Malone would also like to see more accountability placed on the landlords in Oxford. 

“I would like to see them be encouraged to be responsible stewards of the property they own,” Malone said. “That means if the tenants aren’t cleaning up that they will.” 

A Miami student organization, Zero Waste Oxford (ZWO), gets together every Saturday morning to clean the city, focusing on Mile Square

Members of Zero Waste Oxford, along with volunteers from Sigma Lambda Gamma and Delta Sigma Pi, combed the streets for trash Nov. 6. Photo provided by Zero Waste Oxford. 

The group recycles what they can and properly disposes of the rest, said Sara Grieco, a Miami senior and member of ZWO.

She said the group tends to focus on the southern portion of Mile Square, but has recently started venturing into the northern portion too. 

The litter is usually more plentiful around the fraternity houses, with trash littering the curb, bushes and front yards of the houses. 

Volunteers with Zero Waste Oxford pick up litter in the city’s Mile Square on Nov. 6. This can was on Morning Sun Road. Photo provided by Zero Waste Oxford. 

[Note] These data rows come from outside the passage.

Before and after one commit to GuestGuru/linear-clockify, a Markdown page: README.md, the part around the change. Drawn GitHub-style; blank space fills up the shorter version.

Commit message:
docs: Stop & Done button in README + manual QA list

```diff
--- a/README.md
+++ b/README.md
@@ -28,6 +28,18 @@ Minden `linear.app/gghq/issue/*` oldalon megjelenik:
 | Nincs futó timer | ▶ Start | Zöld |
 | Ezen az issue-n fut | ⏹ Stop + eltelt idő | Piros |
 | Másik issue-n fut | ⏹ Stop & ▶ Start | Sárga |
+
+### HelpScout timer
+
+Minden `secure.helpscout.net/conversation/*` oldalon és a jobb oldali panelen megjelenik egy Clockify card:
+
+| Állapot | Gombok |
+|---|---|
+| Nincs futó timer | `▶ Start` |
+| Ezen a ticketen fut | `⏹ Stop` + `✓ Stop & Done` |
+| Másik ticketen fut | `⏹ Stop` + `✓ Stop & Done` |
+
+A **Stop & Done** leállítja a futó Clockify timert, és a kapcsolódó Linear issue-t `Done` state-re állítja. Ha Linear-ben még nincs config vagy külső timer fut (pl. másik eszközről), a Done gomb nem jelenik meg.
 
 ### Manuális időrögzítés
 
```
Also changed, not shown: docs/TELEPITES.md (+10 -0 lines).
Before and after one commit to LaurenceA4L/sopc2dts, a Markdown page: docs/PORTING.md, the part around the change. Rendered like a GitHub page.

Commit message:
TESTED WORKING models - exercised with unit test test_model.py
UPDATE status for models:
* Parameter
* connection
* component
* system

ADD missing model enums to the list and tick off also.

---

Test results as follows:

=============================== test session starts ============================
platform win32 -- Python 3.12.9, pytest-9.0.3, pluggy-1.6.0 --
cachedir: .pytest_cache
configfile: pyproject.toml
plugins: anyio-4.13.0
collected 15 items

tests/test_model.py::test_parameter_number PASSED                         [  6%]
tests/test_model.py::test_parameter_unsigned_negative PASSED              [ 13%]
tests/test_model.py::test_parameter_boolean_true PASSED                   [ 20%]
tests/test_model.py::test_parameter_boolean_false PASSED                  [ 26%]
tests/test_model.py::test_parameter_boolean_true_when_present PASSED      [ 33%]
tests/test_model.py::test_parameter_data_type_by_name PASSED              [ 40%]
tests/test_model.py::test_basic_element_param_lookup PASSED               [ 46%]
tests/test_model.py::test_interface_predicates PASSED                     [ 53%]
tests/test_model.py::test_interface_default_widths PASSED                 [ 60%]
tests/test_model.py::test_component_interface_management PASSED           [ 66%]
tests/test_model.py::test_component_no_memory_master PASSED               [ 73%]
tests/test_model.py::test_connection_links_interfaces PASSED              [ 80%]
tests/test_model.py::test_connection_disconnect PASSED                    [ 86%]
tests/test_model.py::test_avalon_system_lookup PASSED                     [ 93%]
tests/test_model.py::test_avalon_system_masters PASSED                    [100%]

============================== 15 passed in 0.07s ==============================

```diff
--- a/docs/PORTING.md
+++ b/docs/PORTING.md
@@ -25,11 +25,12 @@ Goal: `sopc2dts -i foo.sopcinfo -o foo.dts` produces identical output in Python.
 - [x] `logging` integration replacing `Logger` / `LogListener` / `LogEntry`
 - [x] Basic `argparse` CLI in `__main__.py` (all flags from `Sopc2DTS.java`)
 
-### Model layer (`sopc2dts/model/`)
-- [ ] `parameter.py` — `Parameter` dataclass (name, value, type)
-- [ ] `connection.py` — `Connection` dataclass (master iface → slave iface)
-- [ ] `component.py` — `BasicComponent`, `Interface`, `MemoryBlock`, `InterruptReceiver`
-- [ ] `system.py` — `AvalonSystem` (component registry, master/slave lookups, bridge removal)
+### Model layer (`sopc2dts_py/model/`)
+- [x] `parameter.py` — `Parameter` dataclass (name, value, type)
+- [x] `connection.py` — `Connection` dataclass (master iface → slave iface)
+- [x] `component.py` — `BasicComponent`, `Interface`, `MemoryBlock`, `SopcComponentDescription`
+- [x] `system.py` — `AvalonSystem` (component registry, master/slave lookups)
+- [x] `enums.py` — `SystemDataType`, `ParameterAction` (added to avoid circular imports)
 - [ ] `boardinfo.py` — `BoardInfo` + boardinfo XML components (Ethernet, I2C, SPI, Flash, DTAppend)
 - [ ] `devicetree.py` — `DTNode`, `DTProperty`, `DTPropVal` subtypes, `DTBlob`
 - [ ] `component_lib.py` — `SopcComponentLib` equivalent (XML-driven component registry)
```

“The most common litter is cans and bottles, which are luckily recyclable,” Grieco said. “As well as some non-recyclable items, like red Solo cups and food containers, which too often still have food in them.” 

Miami University has a ‘Good Neighbor Policy,’ to hold students accountable for their behavior off-campus. Under this policy, students who receive citations for litter, noise and outdoor furniture violations from the city are also subject to disciplinary action through the university. 

For this policy to have any effect, the city must first discipline litter offenders.

“Unfortunately, I do not imagine the large amount of litter being reduced unless there is some sort of punishment,” Grieco said.

Until the city starts to hold people accountable, Malone and Blackmar offer several ways people can contribute to Oxford’s cleanliness, including ensuring trash is properly contained before placing it on the curb for collection and investing in your own trash grabber to pick up trash along your daily commute. 

Malone recommends bringing a bag, taking different routes to clean different spaces and separating the trash from the recyclables when you’re finished collecting.

“I hope people will lose the blindness and the idea that it’s someone else’s problem,” Malone said.